While the essence of compassionate appointment was empathy, there has been only apathy in the instant case, noted a division bench comprising Justice M Sathaynarayanan and Justice R Hemalatha. “BSNL has deprived a truly indigent destitute and impoverished family of a deserving compassionate appointment. Instead of extending a helping hand at the time of distress, BSNL authorities have remained mute for years, only to turn the tables against the petitioner.”
Instead of applying the principle of fairness and equity, a routine, mechanical assessment was done to ease the petitioner out of the process of compassionate appointment, the bench said. “Callous attitude and lack of empathy have caused this denial of an appointment on compassionate grounds.
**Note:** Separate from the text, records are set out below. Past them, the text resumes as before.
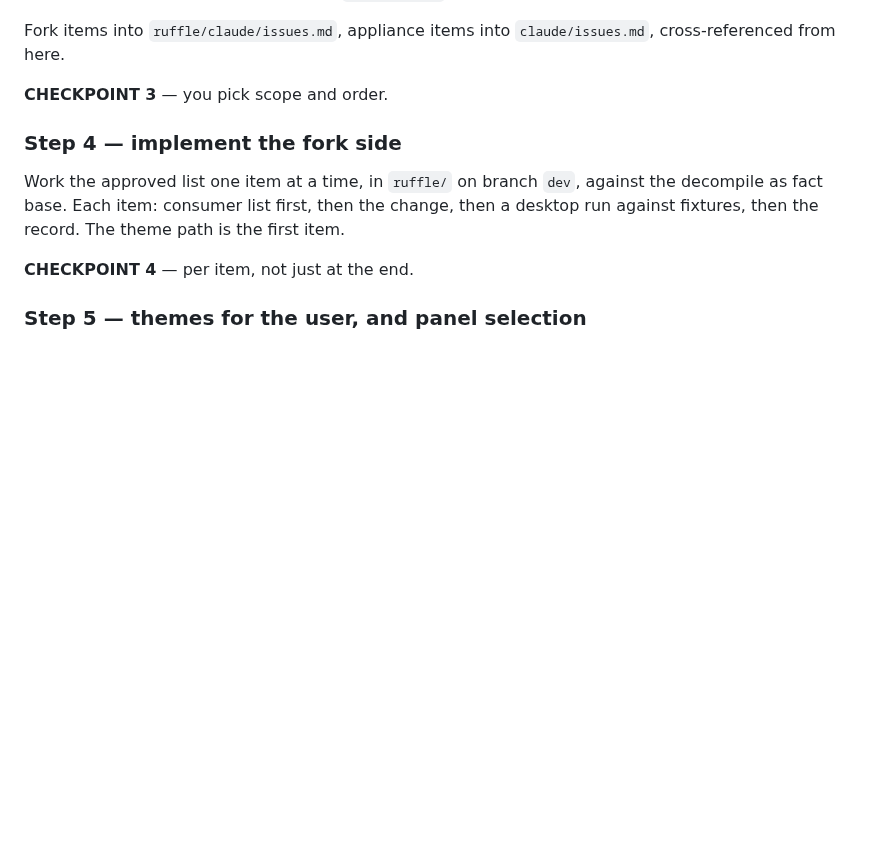
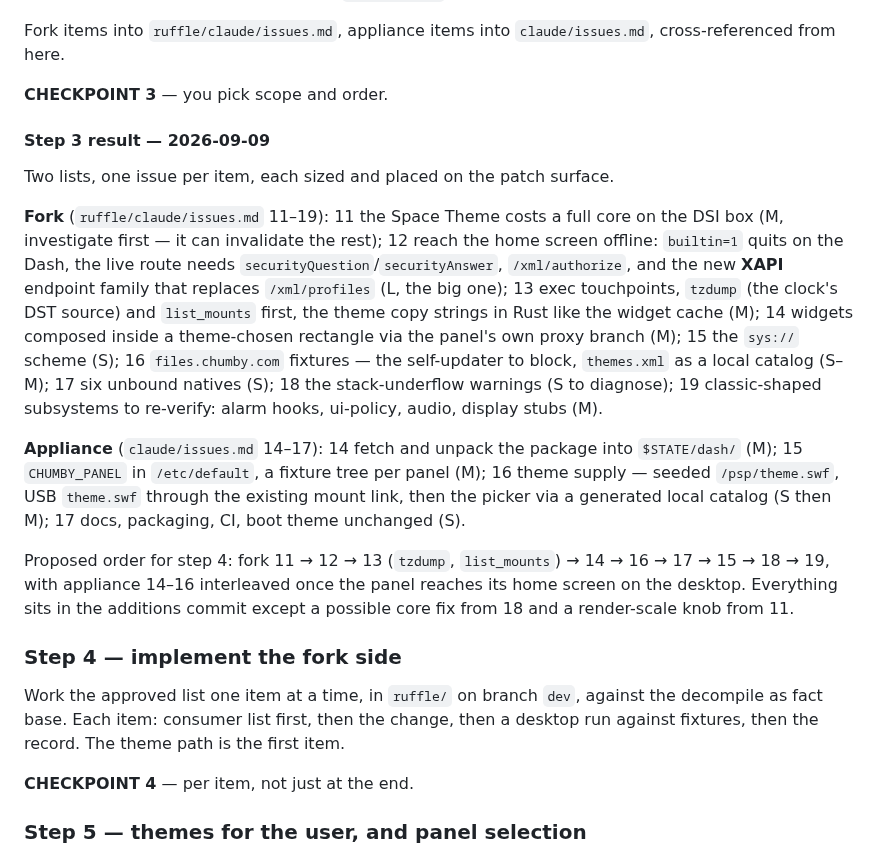
Before and after one commit to yanosz/chumby-pi, a Markdown page: claude/sony-dash-panel-plan.md, the part around the change. Drawn GitHub-style; blank space fills up the shorter version.

```diff
--- a/claude/sony-dash-panel-plan.md
+++ b/claude/sony-dash-panel-plan.md
@@ -273,6 +273,36 @@ Fork items into `ruffle/claude/issues.md`, appliance items into
 
 **CHECKPOINT 3** — you pick scope and order.
 
+#### Step 3 result — 2026-09-09
+
+Two lists, one issue per item, each sized and placed on the patch surface.
+
+**Fork** (`ruffle/claude/issues.md` 11–19): 11 the Space Theme costs a full
+core on the DSI box (M, investigate first — it can invalidate the rest);
+12 reach the home screen offline: `builtin=1` quits on the Dash, the live
+route needs `securityQuestion`/`securityAnswer`, `/xml/authorize`, and the
+new **XAPI** endpoint family that replaces `/xml/profiles` (L, the big one);
+13 exec touchpoints, `tzdump` (the clock's DST source) and `list_mounts`
+first, the theme copy strings in Rust like the widget cache (M); 14 widgets
+composed inside a theme-chosen rectangle via the panel's own proxy branch
+(M); 15 the `sys://` scheme (S); 16 `files.chumby.com` fixtures — the
+self-updater to block, `themes.xml` as a local catalog (S–M); 17 six
+unbound natives (S); 18 the stack-underflow warnings (S to diagnose);
+19 classic-shaped subsystems to re-verify: alarm hooks, ui-policy, audio,
+display stubs (M).
+
+**Appliance** (`claude/issues.md` 14–17): 14 fetch and unpack the package
+into `$STATE/dash/` (M); 15 `CHUMBY_PANEL` in `/etc/default`, a fixture tree
+per panel (M); 16 theme supply — seeded `/psp/theme.swf`, USB `theme.swf`
+through the existing mount link, then the picker via a generated local
+catalog (S then M); 17 docs, packaging, CI, boot theme unchanged (S).
+
+Proposed order for step 4: fork 11 → 12 → 13 (`tzdump`, `list_mounts`) →
+14 → 16 → 17 → 15 → 18 → 19, with appliance 14–16 interleaved once the
+panel reaches its home screen on the desktop. Everything sits in the
+additions commit except a possible core fix from 18 and a render-scale knob
+from 11.
+
 ### Step 4 — implement the fork side
 
 Work the approved list one item at a time, in `ruffle/` on branch `dev`,
```
Also changed, not shown: claude/issues.md (+73 -0 lines).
Death of a sole breadwinner will definitely cause huge imbalance in any family, especially when the family is in the low-income group. Added to the loss is the prevailing situation when the other family members are not so educated or well informed,” it noted.
After the death of K Gajendran, a telegraph man in December, 2003, a representation was submitted in 2004 seeking a compassionate appointment for his son G Vijaya Prasanna. With no reply coming forth, the petitioner’s mother directly approached BSNL. But the petitioner was merely appointed as office assistant as a contract labour since 2004.